------ SUPPLIED MATERIAL ------
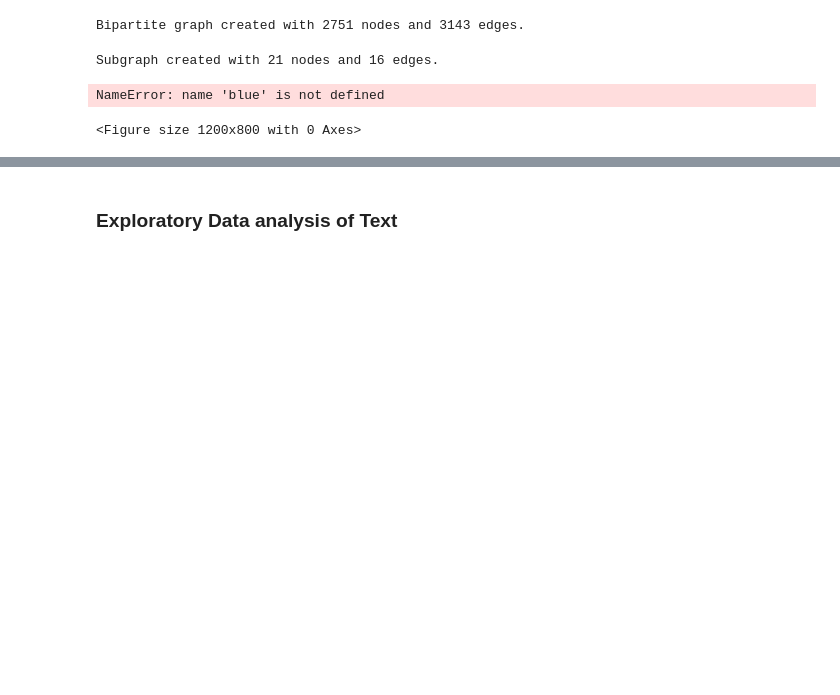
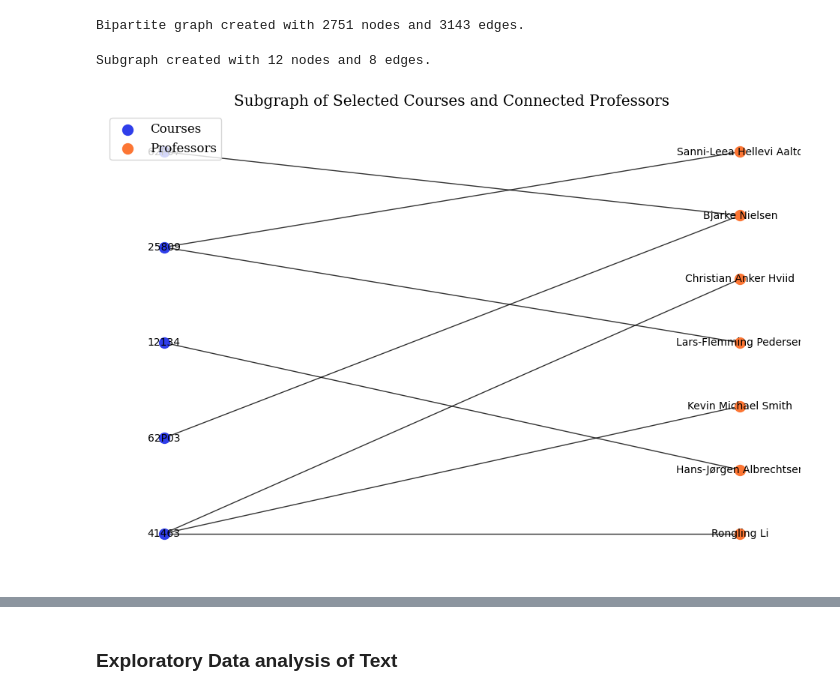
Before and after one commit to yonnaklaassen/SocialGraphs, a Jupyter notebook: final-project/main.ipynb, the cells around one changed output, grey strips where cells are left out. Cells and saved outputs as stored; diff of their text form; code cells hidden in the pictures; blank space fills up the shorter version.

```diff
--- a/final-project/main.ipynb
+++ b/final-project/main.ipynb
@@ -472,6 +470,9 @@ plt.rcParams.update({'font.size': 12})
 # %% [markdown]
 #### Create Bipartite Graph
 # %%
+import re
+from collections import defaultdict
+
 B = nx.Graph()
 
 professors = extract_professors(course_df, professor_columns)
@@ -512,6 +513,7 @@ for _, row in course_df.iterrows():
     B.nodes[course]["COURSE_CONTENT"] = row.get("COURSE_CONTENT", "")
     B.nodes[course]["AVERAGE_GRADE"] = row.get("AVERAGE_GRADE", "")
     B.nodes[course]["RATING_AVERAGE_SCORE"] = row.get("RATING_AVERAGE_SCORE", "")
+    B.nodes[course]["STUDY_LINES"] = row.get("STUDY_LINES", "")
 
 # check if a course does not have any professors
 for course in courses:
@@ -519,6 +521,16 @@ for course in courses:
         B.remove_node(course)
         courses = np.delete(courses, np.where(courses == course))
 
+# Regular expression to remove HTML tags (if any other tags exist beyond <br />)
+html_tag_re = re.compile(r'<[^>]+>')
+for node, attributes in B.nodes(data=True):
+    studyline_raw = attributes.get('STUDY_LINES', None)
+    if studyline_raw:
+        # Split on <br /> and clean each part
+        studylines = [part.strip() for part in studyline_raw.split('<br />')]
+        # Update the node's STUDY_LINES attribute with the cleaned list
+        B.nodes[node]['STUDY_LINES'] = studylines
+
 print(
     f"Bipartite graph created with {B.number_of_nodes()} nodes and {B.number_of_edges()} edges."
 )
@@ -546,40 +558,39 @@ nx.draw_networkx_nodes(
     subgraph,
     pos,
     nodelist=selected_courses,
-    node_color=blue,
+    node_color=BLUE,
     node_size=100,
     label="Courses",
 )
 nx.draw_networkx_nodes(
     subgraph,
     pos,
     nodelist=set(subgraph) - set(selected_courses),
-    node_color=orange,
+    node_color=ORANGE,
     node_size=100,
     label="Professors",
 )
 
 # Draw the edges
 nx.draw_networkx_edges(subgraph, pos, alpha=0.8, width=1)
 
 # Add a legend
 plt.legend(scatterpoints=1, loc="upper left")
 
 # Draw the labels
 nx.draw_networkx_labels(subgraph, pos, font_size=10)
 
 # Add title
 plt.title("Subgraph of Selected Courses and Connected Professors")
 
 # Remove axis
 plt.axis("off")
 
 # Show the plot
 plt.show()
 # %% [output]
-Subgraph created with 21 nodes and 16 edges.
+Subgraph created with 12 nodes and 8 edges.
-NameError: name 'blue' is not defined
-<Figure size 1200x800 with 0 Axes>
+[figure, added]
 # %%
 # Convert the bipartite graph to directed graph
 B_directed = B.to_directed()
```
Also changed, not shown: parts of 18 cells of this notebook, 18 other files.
------
------ SUPPLIED MATERIAL ------
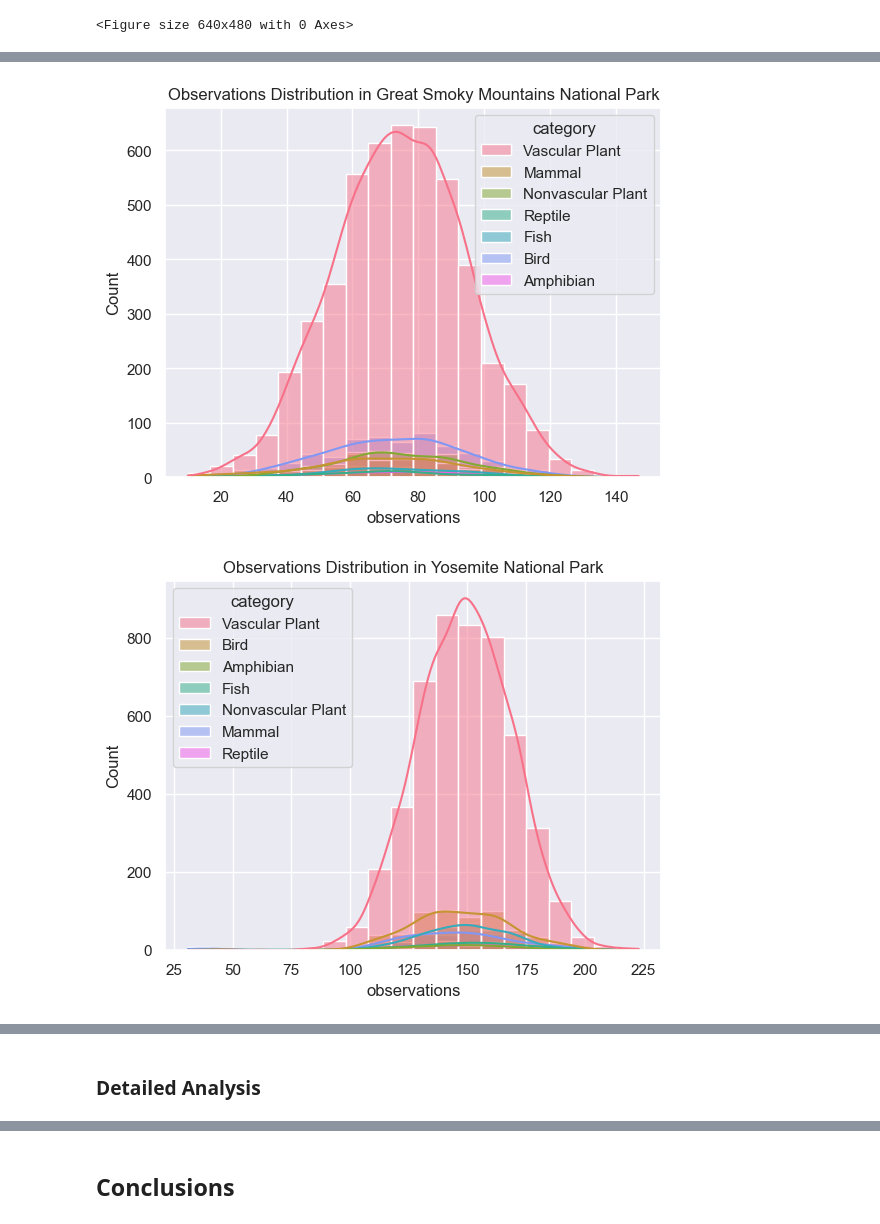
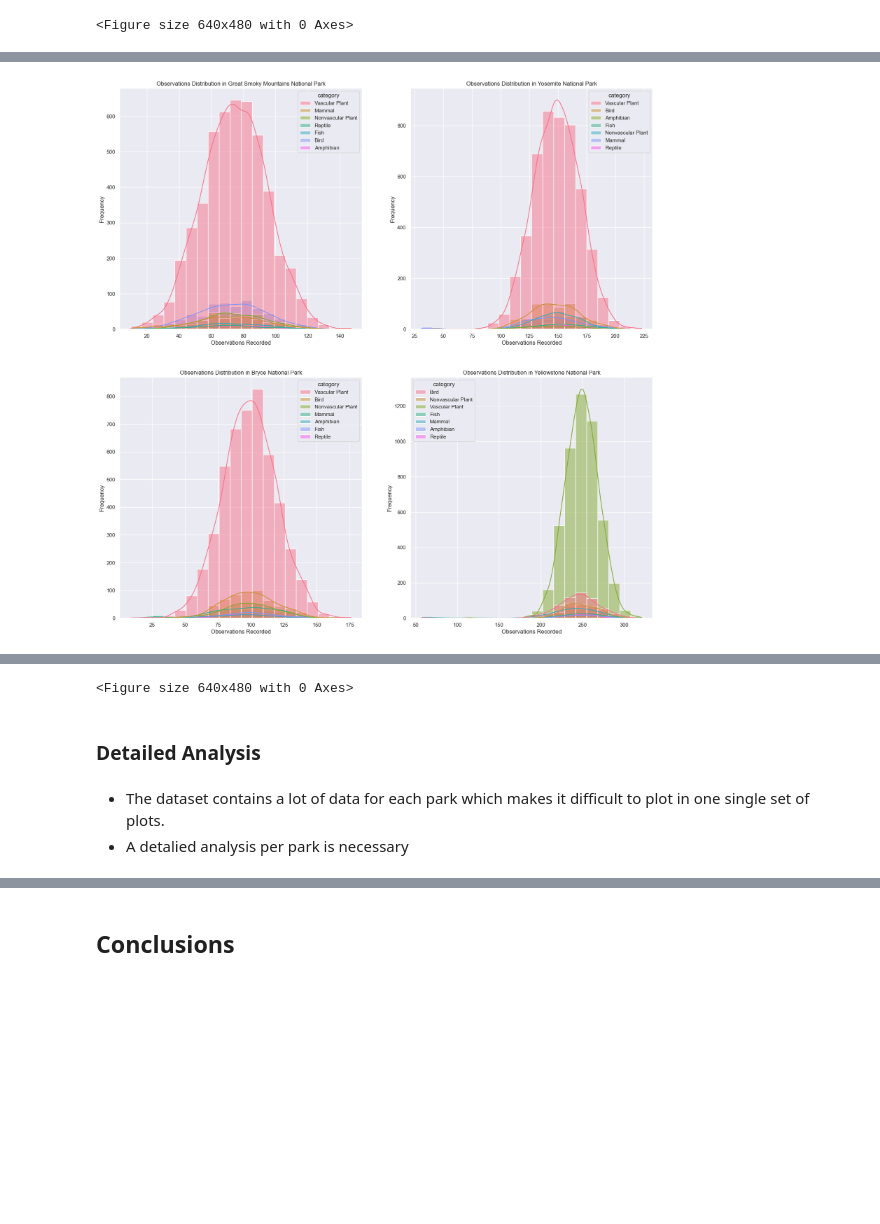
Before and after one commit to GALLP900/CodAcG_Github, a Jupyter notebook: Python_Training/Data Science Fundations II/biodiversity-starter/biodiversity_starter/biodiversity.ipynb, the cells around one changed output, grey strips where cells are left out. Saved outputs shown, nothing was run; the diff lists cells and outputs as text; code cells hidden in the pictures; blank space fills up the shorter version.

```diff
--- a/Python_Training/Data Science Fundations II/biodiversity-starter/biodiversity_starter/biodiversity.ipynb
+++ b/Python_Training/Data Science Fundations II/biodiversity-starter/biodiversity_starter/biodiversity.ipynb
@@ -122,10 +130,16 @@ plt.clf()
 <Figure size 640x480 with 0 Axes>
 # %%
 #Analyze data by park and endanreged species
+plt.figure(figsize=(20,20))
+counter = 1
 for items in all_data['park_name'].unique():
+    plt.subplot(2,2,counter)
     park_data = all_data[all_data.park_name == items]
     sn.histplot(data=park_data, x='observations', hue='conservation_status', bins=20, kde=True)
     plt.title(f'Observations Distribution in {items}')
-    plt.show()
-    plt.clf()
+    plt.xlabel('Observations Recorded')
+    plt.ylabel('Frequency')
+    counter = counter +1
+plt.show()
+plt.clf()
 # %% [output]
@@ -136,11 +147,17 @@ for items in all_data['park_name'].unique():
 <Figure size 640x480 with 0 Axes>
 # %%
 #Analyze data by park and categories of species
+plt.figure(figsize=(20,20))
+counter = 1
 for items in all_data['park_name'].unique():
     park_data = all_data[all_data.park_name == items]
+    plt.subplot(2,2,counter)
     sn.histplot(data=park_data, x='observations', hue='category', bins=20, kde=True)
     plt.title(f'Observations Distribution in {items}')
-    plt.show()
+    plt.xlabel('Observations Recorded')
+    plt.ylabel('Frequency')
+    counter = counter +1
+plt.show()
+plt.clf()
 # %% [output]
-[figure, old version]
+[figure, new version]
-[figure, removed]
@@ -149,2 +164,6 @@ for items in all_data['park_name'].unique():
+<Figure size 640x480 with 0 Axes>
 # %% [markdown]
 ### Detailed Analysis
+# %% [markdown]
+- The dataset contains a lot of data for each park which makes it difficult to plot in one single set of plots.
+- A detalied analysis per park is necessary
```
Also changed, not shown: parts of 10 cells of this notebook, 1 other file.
------
### PROMPT
How many of the lines above include the string "changed"? Give only the number.

### ANSWER TO THE EXERCISE
4